Leadership needs to understand costs and compliant ramifications by preparing a teach-out budget to fully appreciate the cash required to fulfill current obligations and also meet projected Federal Compliance Requirements. In addition, a full review of the endowment is essential due to the fact that a high percentage of endowment funds are restricted and do not allow for general obligation utilization or for use in a wind-down.
Once an institution approaches the Zone of Exigency, constant engagement and discussions between the trustees and administration must be a priority. Trustees have the responsibility to ensure that all remedies and options are considered for improving financial viability; status quo is not an option. Yet, they also have the responsibility to ensure that the institution is acting in the interest of all stakeholders. Having an engaged Board of Trustees will assist the administration in making decisions for the benefit of all involved.
Leadership will also need to understand that the Zone of Exigency is a challenging time when resources are limited. It is critical that all parties involved recognize the difficult organizational and cost reduction decisions that must be made to help reach economic stability. It is highly recommended that leadership identify engage a professional advisory firm that can work as a conduit between all stakeholders and has the experience to help identify and manage these decisions and ensure a higher level of success.

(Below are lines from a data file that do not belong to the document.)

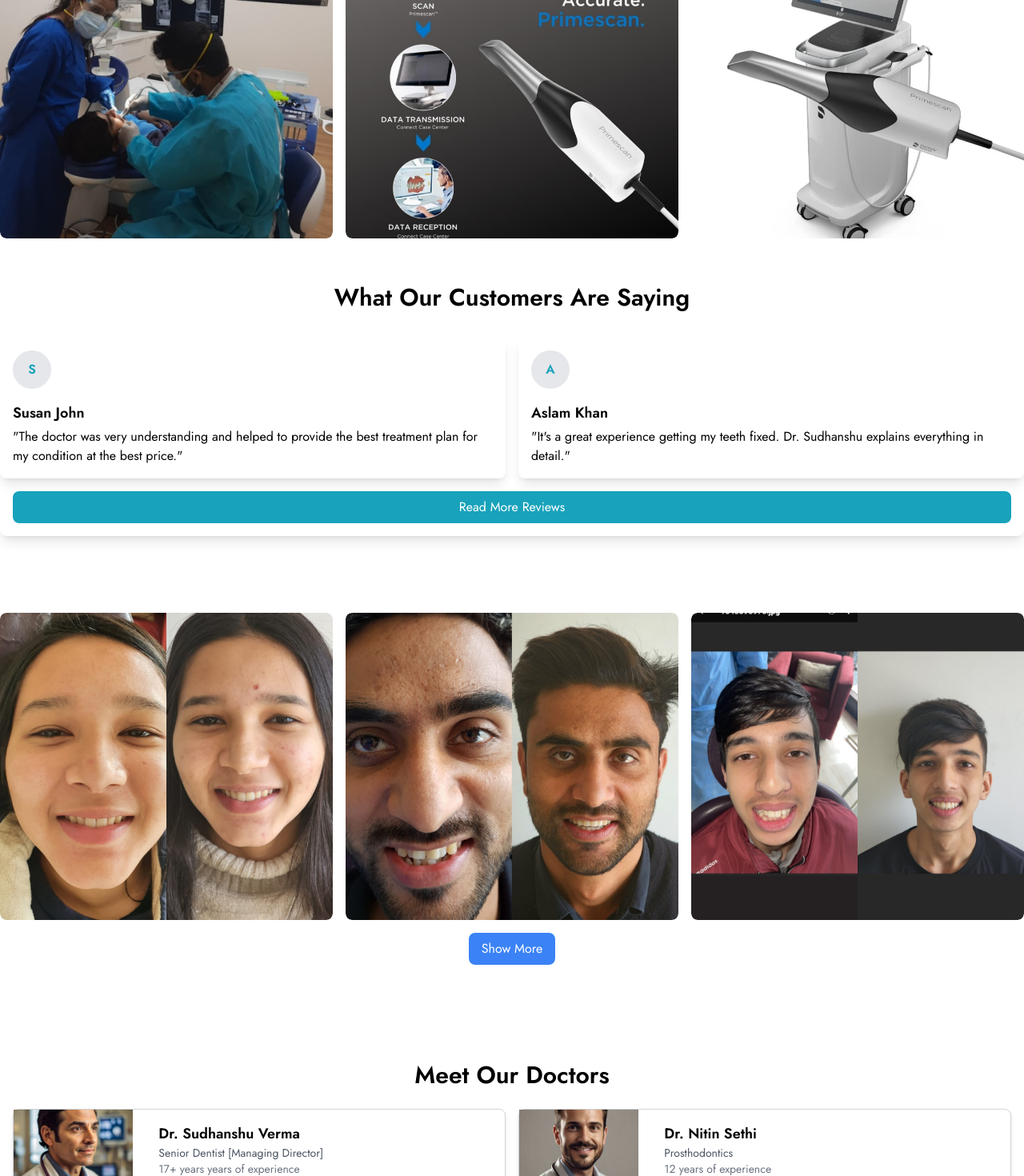
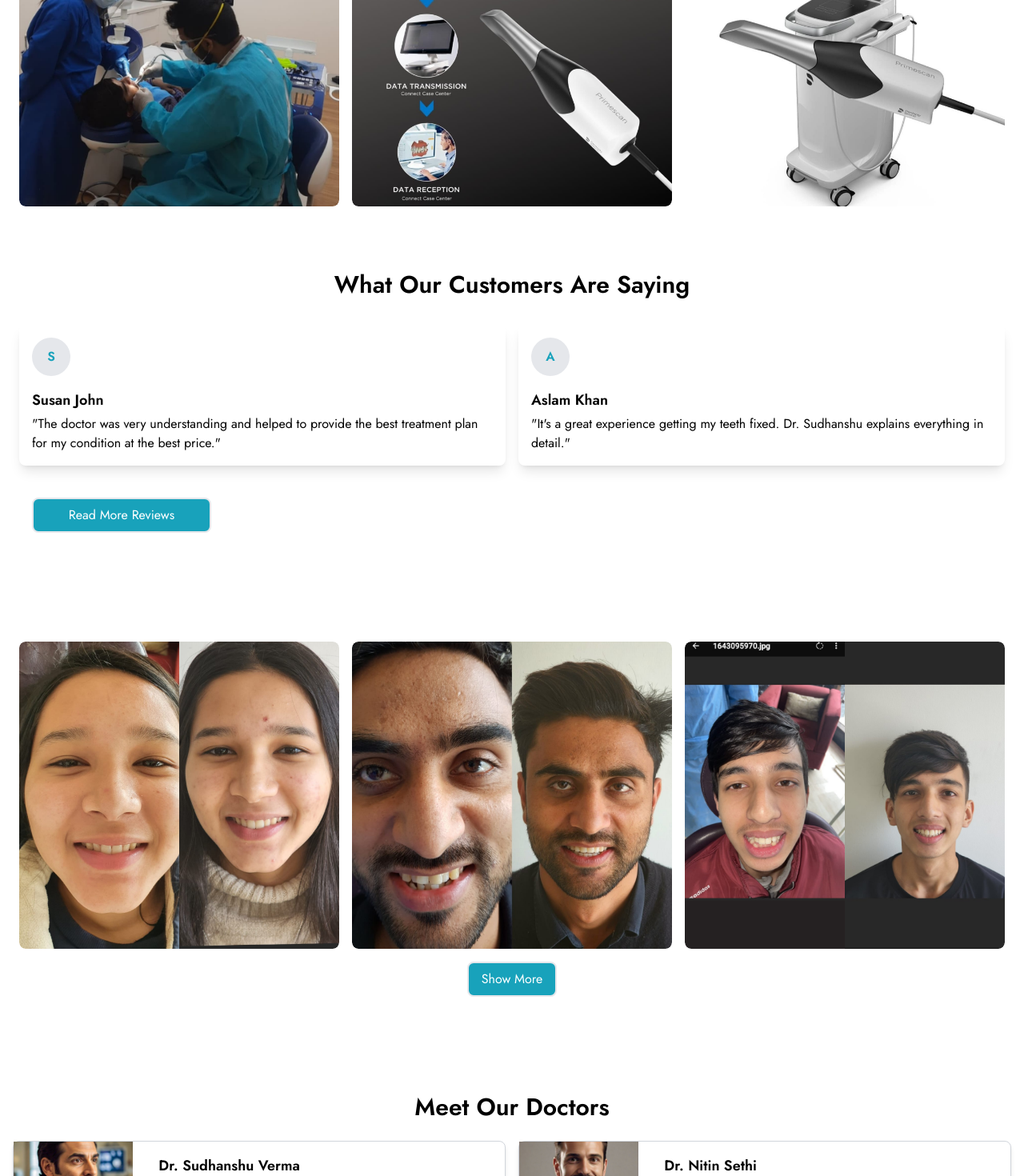
Before and after one commit to symbiote-ux/verma-dental-clinic, a Next.js app: page / in a window 1280 px wide. Shown: the part 3368-4838 px from the top of the page at 80% size. Built offline with nearby package versions, Linux system fonts and the light colour scheme.

Commit message:
Fix responsiveness

```diff
--- a/src/components/overview/ProductPhotoCollage.js
+++ b/src/components/overview/ProductPhotoCollage.js
@@ -3,9 +3,9 @@
 import Image from 'next/image';
 import Link from 'next/link';
 
-export const ProductPhotoCollage = ({ images, link = "" }) => {
+export const ProductPhotoCollage = ({ images, link = '' }) => {
   return (
-    <div className="relative w-full flex flex-col justify-center items-center overflow-y-auto py-6">
+    <div className="relative max-w-7xl flex flex-col justify-center items-center overflow-y-auto mx-auto p-6">
       {/* Photo Grid */}
       <div className="grid grid-cols-1 w-full sm:grid-cols-2 md:grid-cols-3 gap-4 h-full">
         {images.map((src, index) => (
@@ -25,12 +25,14 @@ export const ProductPhotoCollage = ({ images, link = "" }) => {
       </div>
 
       {/* Show More Button */}
-      {link && <Link
-        href={link}
-        className="mt-4 px-4 py-2 bg-blue-500 text-white rounded-lg hover:bg-blue-600 transition duration-200"
-      >
-        Show More
-      </Link>}
+      {link && (
+        <Link
+          href={link}
+          className="mt-4 px-4 py-2 bg-[#18A2BB] text-white rounded-lg hover:bg-white hover:text-[#18A2BB]  border-2 hover:border-[#18A2BB] transition duration-200"
+        >
+          Show More
+        </Link>
+      )}
     </div>
   );
 };
--- a/src/components/overview/review-overview.js
+++ b/src/components/overview/review-overview.js
@@ -3,7 +3,7 @@ import Link from 'next/link';
 
 export const ReviewOverview = () => {
   return (
-    <div className="mb-12 mt-8 max-w-7xl mx-auto">
+    <div className="mb-12 mt-8 max-w-7xl mx-auto p-6">
       <h2 className="text-2xl md:text-3xl font-bold text-center mb-8">
         What Our Customers Are Saying
       </h2>
@@ -20,8 +20,9 @@ export const ReviewOverview = () => {
             <div className="flex-grow">
               <h3 className="text-lg font-semibold mb-1">Susan John</h3>
               <p className="text-sm md:text-base">
-                &quot;The doctor was very understanding and helped to provide the
-                best treatment plan for my condition at the best price.&quot;
+                &quot;The doctor was very understanding and helped to provide
+                the best treatment plan for my condition at the best
+                price.&quot;
               </p>
             </div>
           </div>
@@ -34,18 +35,17 @@ export const ReviewOverview = () => {
             <div className="flex-grow">
               <h3 className="text-lg font-semibold mb-1">Aslam Khan</h3>
               <p className="text-sm md:text-base">
-                &quot;It&apos;s a great experience getting my teeth fixed. Dr. Sudhanshu
-                explains everything in detail.&quot;
+                &quot;It&apos;s a great experience getting my teeth fixed. Dr.
+                Sudhanshu explains everything in detail.&quot;
               </p>
             </div>
           </div>
-
         </div>
         {/* Button to Read More Reviews */}
-        <div className="bg-white p-4 shadow-lg rounded-lg flex flex-col justify-center gap-4 min-w-[300px] md:min-w-[400px]">
+        <div className="bg-white p-4 mt-6 rounded-lg flex flex-col justify-center gap-4 max-w-64">
           <Link
             href="/reviews"
-            className="bg-[#18A2BB] text-white py-2 px-6 rounded-lg text-center text-sm md:text-base hover:bg-[#0f4e5f] transition duration-300"
+            className="bg-[#18A2BB] text-white py-2 px-6 rounded-lg text-center text-sm md:text-base hover:text-[#18A2BB] hover:bg-white hover:border-[#18A2BB] border-2 transition duration-300"
           >
             Read More Reviews
           </Link>
--- a/src/components/overview/services-overview.js
+++ b/src/components/overview/services-overview.js
@@ -72,7 +72,7 @@ const ServicesSection = () => {
       {/* View More / View Less Button */}
       <div className="text-center mt-8">
         <button
-          className="text-white bg-[#18A2BB] px-4 py-2 rounded-lg hover:bg-white  hover:text-[#18A2BB] focus:outline-none focus:ring-2 focus:ring-[#18A2BB]"
+          className="sm:hidden text-white bg-[#18A2BB] px-4 py-2 rounded-lg hover:bg-white border-2  hover:text-[#18A2BB] hover:border-[#18A2BB] focus:outline-none focus:ring-2 focus:ring-[#18A2BB]"
           onClick={toggleShowAll}
         >
           {showAll ? 'View Less' : 'View More'}
```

In the Zone of Exigency, time is not your ally and waiting to see what happens is not an option. Limited resources for evaluating numerous scenarios will delay decisions with what precious little time is left. Schools should take the opportunity now to understand what the Zone of Exigency is and act and implement change to ensure the future of your institution.
Steven Agran is a managing director at Carl Marks Advisors, a New York-based investment banking and advisory firm, where he leads the firm’s higher education practice. Agran has deep experience providing turnaround and interim management services to companies and over the course of his 20+ year career has provided financial and operational advisory services to boards of directors. He can be reached at firstname.lastname@example.org.